It's a really good question, PTC. And one lots of people wonder about and try to deal with. So, let's give it some thought here.
SuperEgg's image of the different kinds of cookies is right on- we all have the right to show up in the world as whatever kind of cookie we are/want to be. And truth is, there's room for millions and millions of types of cookies in the world (all you have to do to see that is go online and put "cookies" into google! you'll see an almost infinite number of them come up).
It's also true that people have a variety of comfort levels with variety of cookies. At one end of the continuum are families that are way into all kinds, and easily accept into the fold any type that comes along. On the other end of the continuum are families that has a very specific image of "what a cookie should look like." And then, there is everything in between, in terms of being flexible about including/accepting a variety of cookie types.
Many, many of you guys that ended up with eating disorders and/or related things (as well as people who have ended up with all kinds of other difficulties- since being accepted as our own cookie type is CRUCIAL to healthy human/animal development) come from families/environments that are at the rigid/difficulty accepting a variety of cookie-types end of the continuum (as opposed to being somewhere in the middle- moderate). Families/environments where EDs develop tend to have rigid images of what people should be like, and this leads to you guys trying to make your cookie into exactly what you believe it "needs" or "should" be, instead of getting to simply hang out as whatever cookie type you happen to inherently be.

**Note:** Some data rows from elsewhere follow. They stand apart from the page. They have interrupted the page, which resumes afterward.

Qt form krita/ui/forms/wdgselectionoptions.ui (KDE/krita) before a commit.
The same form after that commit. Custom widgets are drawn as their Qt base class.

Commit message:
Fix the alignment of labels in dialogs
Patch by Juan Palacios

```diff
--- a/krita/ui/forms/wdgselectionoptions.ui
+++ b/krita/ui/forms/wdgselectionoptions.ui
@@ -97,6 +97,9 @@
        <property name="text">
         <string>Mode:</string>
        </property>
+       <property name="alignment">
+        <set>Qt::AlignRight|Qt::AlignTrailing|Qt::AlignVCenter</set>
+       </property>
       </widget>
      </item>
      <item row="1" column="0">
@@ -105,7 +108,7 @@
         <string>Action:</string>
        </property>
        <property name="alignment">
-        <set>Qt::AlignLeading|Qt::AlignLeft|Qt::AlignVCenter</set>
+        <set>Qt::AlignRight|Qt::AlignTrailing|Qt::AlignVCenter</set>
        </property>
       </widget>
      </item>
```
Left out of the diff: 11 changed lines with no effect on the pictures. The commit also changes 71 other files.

Here's a way we can work on a piece of this. I get how easy it is to say "I have to be perfect for (whoever)." The word sums up so many things and captures the feeling of how we believe we have to be in those relationships. Instead of leaving it at the "I have to be perfect" statement though, I've found it's helpful to try to be specific about what we mean when we say we have to be perfect. What being perfect means changes according to what relationship you are talking about at the moment.

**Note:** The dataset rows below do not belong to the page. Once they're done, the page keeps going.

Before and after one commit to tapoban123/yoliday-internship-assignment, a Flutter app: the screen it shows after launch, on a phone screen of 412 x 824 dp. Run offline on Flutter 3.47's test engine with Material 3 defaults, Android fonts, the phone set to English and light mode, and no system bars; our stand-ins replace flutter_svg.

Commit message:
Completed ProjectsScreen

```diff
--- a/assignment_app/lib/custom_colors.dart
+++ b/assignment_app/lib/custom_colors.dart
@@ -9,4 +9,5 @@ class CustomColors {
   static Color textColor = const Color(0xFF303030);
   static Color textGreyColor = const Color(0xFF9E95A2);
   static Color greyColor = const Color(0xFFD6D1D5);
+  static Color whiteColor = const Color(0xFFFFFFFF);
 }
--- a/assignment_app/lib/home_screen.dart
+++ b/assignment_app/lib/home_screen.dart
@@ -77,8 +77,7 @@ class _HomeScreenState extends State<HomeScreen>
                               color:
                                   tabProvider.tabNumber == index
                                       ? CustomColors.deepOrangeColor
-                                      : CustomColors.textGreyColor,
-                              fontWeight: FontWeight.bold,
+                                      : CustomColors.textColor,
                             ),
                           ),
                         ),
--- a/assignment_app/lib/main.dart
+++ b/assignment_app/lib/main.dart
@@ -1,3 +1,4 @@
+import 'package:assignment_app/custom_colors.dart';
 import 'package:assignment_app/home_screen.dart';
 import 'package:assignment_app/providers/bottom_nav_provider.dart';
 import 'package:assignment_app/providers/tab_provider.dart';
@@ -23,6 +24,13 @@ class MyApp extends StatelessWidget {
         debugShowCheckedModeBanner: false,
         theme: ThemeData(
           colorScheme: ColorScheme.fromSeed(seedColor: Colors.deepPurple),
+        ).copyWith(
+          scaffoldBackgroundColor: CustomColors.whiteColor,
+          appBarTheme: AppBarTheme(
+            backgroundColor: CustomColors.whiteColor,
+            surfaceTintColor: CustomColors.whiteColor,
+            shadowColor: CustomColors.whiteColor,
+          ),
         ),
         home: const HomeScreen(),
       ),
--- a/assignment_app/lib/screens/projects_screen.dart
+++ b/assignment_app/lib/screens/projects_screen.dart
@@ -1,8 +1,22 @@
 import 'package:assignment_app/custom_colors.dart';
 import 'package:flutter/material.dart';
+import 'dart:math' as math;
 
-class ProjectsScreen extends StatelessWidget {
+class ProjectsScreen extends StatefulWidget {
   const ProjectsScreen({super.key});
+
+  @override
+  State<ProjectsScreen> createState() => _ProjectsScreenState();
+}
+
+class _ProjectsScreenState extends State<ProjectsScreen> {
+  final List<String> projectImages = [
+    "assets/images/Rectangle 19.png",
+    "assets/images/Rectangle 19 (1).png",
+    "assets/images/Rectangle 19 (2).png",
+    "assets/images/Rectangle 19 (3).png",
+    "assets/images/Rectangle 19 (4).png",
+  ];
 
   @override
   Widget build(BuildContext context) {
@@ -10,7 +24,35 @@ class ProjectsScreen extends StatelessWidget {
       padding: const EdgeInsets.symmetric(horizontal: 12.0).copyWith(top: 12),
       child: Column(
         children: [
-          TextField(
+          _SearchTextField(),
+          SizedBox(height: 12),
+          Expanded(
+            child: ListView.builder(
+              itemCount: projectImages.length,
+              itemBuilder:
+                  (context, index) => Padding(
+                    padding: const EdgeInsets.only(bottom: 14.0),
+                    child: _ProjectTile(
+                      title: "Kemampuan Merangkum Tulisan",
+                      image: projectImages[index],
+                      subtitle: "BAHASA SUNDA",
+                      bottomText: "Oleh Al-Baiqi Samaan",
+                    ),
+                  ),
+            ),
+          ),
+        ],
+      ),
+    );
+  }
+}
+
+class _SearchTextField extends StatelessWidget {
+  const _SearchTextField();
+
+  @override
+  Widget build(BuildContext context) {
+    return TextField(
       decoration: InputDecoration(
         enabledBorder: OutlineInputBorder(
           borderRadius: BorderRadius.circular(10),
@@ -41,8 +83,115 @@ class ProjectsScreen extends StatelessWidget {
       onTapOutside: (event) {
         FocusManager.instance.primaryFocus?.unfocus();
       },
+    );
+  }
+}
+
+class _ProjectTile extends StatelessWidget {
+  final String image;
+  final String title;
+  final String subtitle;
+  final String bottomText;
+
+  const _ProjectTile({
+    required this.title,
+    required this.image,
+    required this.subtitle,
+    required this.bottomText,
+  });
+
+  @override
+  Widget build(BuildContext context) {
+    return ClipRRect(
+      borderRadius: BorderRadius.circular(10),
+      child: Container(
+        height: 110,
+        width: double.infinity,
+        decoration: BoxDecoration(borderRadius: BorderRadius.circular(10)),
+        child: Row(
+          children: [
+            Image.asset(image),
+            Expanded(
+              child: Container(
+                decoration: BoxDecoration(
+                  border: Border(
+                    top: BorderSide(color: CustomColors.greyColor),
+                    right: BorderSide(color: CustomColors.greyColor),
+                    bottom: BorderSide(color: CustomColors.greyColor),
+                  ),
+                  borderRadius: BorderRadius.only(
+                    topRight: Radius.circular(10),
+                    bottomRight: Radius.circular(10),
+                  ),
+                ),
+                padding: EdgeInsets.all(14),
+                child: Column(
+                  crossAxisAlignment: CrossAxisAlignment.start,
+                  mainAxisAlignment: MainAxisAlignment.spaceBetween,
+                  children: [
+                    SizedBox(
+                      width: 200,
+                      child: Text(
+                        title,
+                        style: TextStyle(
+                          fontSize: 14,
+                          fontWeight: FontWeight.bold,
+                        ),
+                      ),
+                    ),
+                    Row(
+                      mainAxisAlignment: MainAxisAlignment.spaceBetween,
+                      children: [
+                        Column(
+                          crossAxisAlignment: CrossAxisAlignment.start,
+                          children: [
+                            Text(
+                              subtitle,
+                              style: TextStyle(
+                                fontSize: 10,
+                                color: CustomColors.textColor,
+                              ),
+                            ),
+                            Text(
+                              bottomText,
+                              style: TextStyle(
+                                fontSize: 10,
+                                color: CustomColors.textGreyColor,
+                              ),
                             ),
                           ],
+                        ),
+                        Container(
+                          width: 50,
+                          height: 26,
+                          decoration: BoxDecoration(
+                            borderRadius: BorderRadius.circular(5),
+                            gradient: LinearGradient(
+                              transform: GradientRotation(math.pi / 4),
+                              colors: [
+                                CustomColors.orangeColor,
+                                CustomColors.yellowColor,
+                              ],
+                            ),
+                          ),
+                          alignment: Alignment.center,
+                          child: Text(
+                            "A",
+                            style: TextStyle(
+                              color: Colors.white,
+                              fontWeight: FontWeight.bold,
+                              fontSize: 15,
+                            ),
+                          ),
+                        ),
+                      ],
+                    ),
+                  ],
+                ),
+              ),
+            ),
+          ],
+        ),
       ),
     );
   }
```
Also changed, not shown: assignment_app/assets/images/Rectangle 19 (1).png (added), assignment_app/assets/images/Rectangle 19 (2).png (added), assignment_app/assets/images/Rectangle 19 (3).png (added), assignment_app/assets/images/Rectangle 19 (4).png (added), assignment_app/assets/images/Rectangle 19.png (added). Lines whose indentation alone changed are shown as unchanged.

For instance, I work with a young woman who lives with her family. This family is moderate in a political sense, they're not into physical appearance (parents couldn't care less if their daughter had the body shape of a kangaroo as long as she was healthy and happy about her body), and they don't have strict rules for things like curfews. They are, however, very rigid about they're religious beliefs. The daughter wants to explore religions; she's sure she is religious, but isn't sure exactly how that looks for her. She thinks she probably will end up in the same religion as her folks because that faith makes a lot of sense to her, but she wants to have the freedom to explore. In her family, being the perfect cookie requires her to have exactly the same faith and level of faith her parents have, and to not have questions about that faith.
In another family I work with religion isn't a controversial issue at all. Everyone shares the same beliefs and no one has any opposition to anyone exploring religions. In this family though, physical appearance and "social etiquette" are everything. Everyone, including the parents, looks like something out of a Barbie ad. In this family, the "right kind of cookie" to be is "blond, tall, thin, and artificial looking, and to act deferential and always polite in public."

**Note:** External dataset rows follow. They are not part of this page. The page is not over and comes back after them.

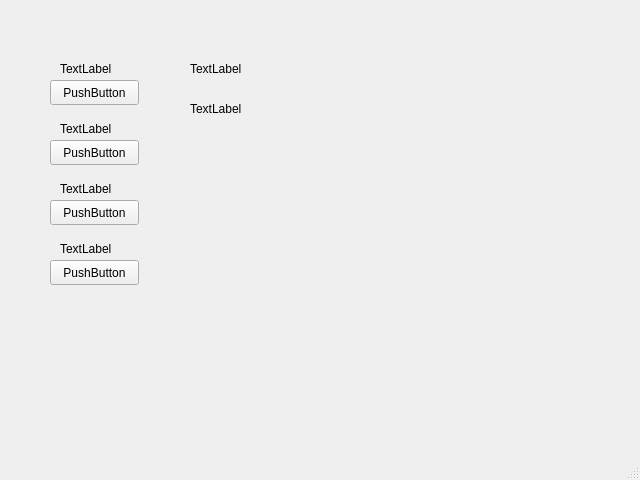
This is scripts/main.ui in SamKaiYang/ros_modbus_nex as Qt 5 draws it before an edit. The edited form follows.
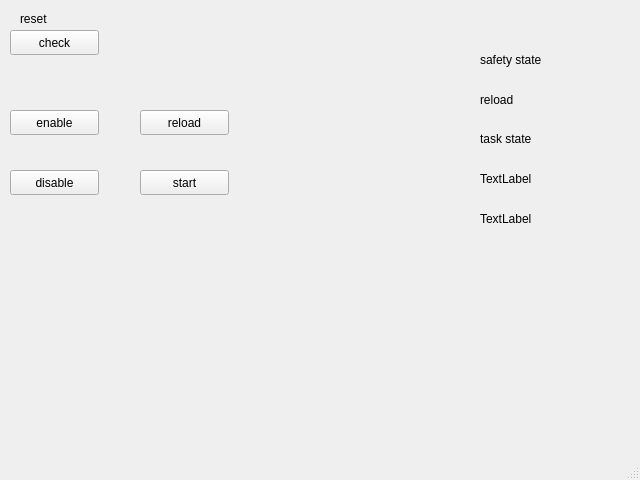
This is the edited form.

Commit message: add ui py not test

Patch:
```diff
--- a/scripts/main.ui
+++ b/scripts/main.ui
@@ -17,112 +17,99 @@
    <widget class="QPushButton" name="pushButton">
     <property name="geometry">
      <rect>
-      <x>50</x>
-      <y>80</y>
+      <x>140</x>
+      <y>110</y>
       <width>89</width>
       <height>25</height>
      </rect>
     </property>
     <property name="text">
-     <string>PushButton</string>
+     <string>reload</string>
     </property>
    </widget>
    <widget class="QLabel" name="label">
     <property name="geometry">
      <rect>
-      <x>60</x>
-      <y>60</y>
-      <width>67</width>
-      <height>17</height>
+      <x>480</x>
+      <y>90</y>
+      <width>81</width>
+      <height>20</height>
      </rect>
     </property>
     <property name="text">
-     <string>TextLabel</string>
+     <string>reload</string>
     </property>
    </widget>
    <widget class="QPushButton" name="pushButton_2">
     <property name="geometry">
      <rect>
-      <x>50</x>
-      <y>140</y>
+      <x>10</x>
+      <y>110</y>
       <width>89</width>
       <height>25</height>
      </rect>
     </property>
     <property name="text">
-     <string>PushButton</string>
+     <string>enable</string>
     </property>
    </widget>
    <widget class="QLabel" name="label_2">
     <property name="geometry">
      <rect>
-      <x>60</x>
-      <y>120</y>
-      <width>67</width>
-      <height>17</height>
+      <x>480</x>
+      <y>50</y>
+      <width>101</width>
+      <height>20</height>
      </rect>
     </property>
     <property name="text">
-     <string>TextLabel</string>
+     <string>safety state</string>
     </property>
    </widget>
    <widget class="QPushButton" name="pushButton_3">
     <property name="geometry">
      <rect>
-      <x>50</x>
-      <y>200</y>
+      <x>10</x>
+      <y>170</y>
       <width>89</width>
       <height>25</height>
      </rect>
     </property>
     <property name="text">
-     <string>PushButton</string>
+     <string>disable</string>
     </property>
    </widget>
-   <widget class="QLabel" name="label_3">
+   <widget class="QPushButton" name="btn_reset">
     <property name="geometry">
      <rect>
-      <x>60</x>
-      <y>180</y>
-      <width>67</width>
-      <height>17</height>
-     </rect>
-    </property>
-    <property name="text">
-     <string>TextLabel</string>
-    </property>
-   </widget>
-   <widget class="QPushButton" name="pushButton_4">
-    <property name="geometry">
-     <rect>
-      <x>50</x>
-      <y>260</y>
+      <x>10</x>
+      <y>30</y>
       <width>89</width>
       <height>25</height>
      </rect>
     </property>
     <property name="text">
-     <string>PushButton</string>
+     <string>check</string>
     </property>
    </widget>
    <widget class="QLabel" name="label_4">
     <property name="geometry">
      <rect>
-      <x>60</x>
-      <y>240</y>
+      <x>20</x>
+      <y>10</y>
       <width>67</width>
       <height>17</height>
      </rect>
     </property>
     <property name="text">
-     <string>TextLabel</string>
+     <string>reset</string>
     </property>
    </widget>
    <widget class="QLabel" name="label_5">
     <property name="geometry">
      <rect>
-      <x>190</x>
-      <y>60</y>
+      <x>480</x>
+      <y>170</y>
       <width>67</width>
       <height>17</height>
      </rect>
@@ -134,8 +121,8 @@
    <widget class="QLabel" name="label_6">
     <property name="geometry">
      <rect>
-      <x>190</x>
-      <y>100</y>
+      <x>480</x>
+      <y>210</y>
       <width>67</width>
       <height>17</height>
      </rect>
@@ -144,6 +131,32 @@
      <string>TextLabel</string>
     </property>
    </widget>
+   <widget class="QPushButton" name="btn_start">
+    <property name="geometry">
+     <rect>
+      <x>140</x>
+      <y>170</y>
+      <width>89</width>
+      <height>25</height>
+     </rect>
+    </property>
+    <property name="text">
+     <string>start</string>
+    </property>
+   </widget>
+   <widget class="QLabel" name="label_task_state">
+    <property name="geometry">
+     <rect>
+      <x>480</x>
+      <y>130</y>
+      <width>67</width>
+      <height>17</height>
+     </rect>
+    </property>
+    <property name="text">
+     <string>task state</string>
+    </property>
+   </widget>
   </widget>
   <widget class="QMenuBar" name="menubar">
    <property name="geometry">
```
Left out of the diff: 12 changed lines with no effect on the pictures. The commit also changes 3 other files.
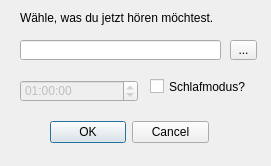
The window that playAudioDialog.ui (mdraeger/alarmclock) describes before a commit, drawn with Qt 5.
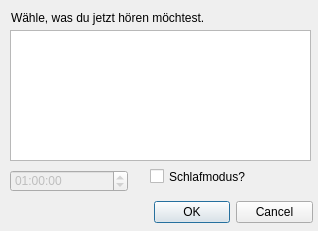
The same window after the commit.

The edit to the form file:
```diff
--- a/playAudioDialog.ui
+++ b/playAudioDialog.ui
@@ -6,8 +6,8 @@
    <rect>
     <x>0</x>
     <y>0</y>
-    <width>271</width>
-    <height>166</height>
+    <width>318</width>
+    <height>231</height>
    </rect>
   </property>
   <property name="windowTitle">
@@ -16,7 +16,7 @@
   <widget class="QLabel" name="label">
    <property name="geometry">
     <rect>
-     <x>20</x>
+     <x>11</x>
      <y>10</y>
      <width>231</width>
      <height>16</height>
@@ -26,34 +26,11 @@
     <string>Wähle, was du jetzt hören möchtest.</string>
    </property>
   </widget>
-  <widget class="QLineEdit" name="lineEdit">
-   <property name="geometry">
-    <rect>
-     <x>20</x>
-     <y>40</y>
-     <width>201</width>
-     <height>20</height>
-    </rect>
-   </property>
-  </widget>
-  <widget class="QToolButton" name="toolButton">
-   <property name="geometry">
-    <rect>
-     <x>230</x>
-     <y>40</y>
-     <width>27</width>
-     <height>20</height>
-    </rect>
-   </property>
-   <property name="text">
-    <string>...</string>
-   </property>
-  </widget>
   <widget class="QCheckBox" name="sleepModeCheckBox">
    <property name="geometry">
     <rect>
      <x>150</x>
-     <y>77</y>
+     <y>167</y>
      <width>111</width>
      <height>19</height>
     </rect>
@@ -68,8 +45,8 @@
    </property>
    <property name="geometry">
     <rect>
-     <x>20</x>
-     <y>80</y>
+     <x>10</x>
+     <y>170</y>
      <width>118</width>
      <height>22</height>
     </rect>
@@ -85,8 +62,8 @@
   <widget class="QDialogButtonBox" name="buttonBox">
    <property name="geometry">
     <rect>
-     <x>50</x>
-     <y>120</y>
+     <x>154</x>
+     <y>200</y>
      <width>159</width>
      <height>24</height>
     </rect>
@@ -95,6 +72,16 @@
     <set>QDialogButtonBox::Cancel|QDialogButtonBox::Ok</set>
    </property>
   </widget>
+  <widget class="QListView" name="listView">
+   <property name="geometry">
+    <rect>
+     <x>10</x>
+     <y>30</y>
+     <width>301</width>
+     <height>131</height>
+    </rect>
+   </property>
+  </widget>
  </widget>
  <resources/>
  <connections/>
```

And in yet another family, political affiliation determines whether the children are "behaving properly" in the world. No one is "allowed" to have differing political thoughts or beliefs (or even questions about differing beliefs or thoughts).
You can see that each family has different ideas of what constitutes a kid "behaving perfectly." It's important and helpful to be specific about how this manifests in your particular family or environment (and remember, I love families and this isn't AT ALL about blaming- it's about understanding how we have been shaped by our environment so we can make choices about what works and what we'd like to change. My experience is that parents in families where there is rigidity of one kind or another aren't having any fun either! They are often trapped in beliefs they don't even realize they have, or don't realize they have any choice about continuing with or changing).
In general, it's not every single thing that environments "require" us to be perfect about. It's a few, carefully selected things, "chosen" based on a family's or environment's or culture's values (or the values they think they should have!). As we get clearer about which things it is in each of our environments/families we can begin to make decisions about what to do with this information... remember, Step A, then Step B... let's do Step A first- what is real. This little project could be done as a list :) "Ways my family/environment thinks I should be"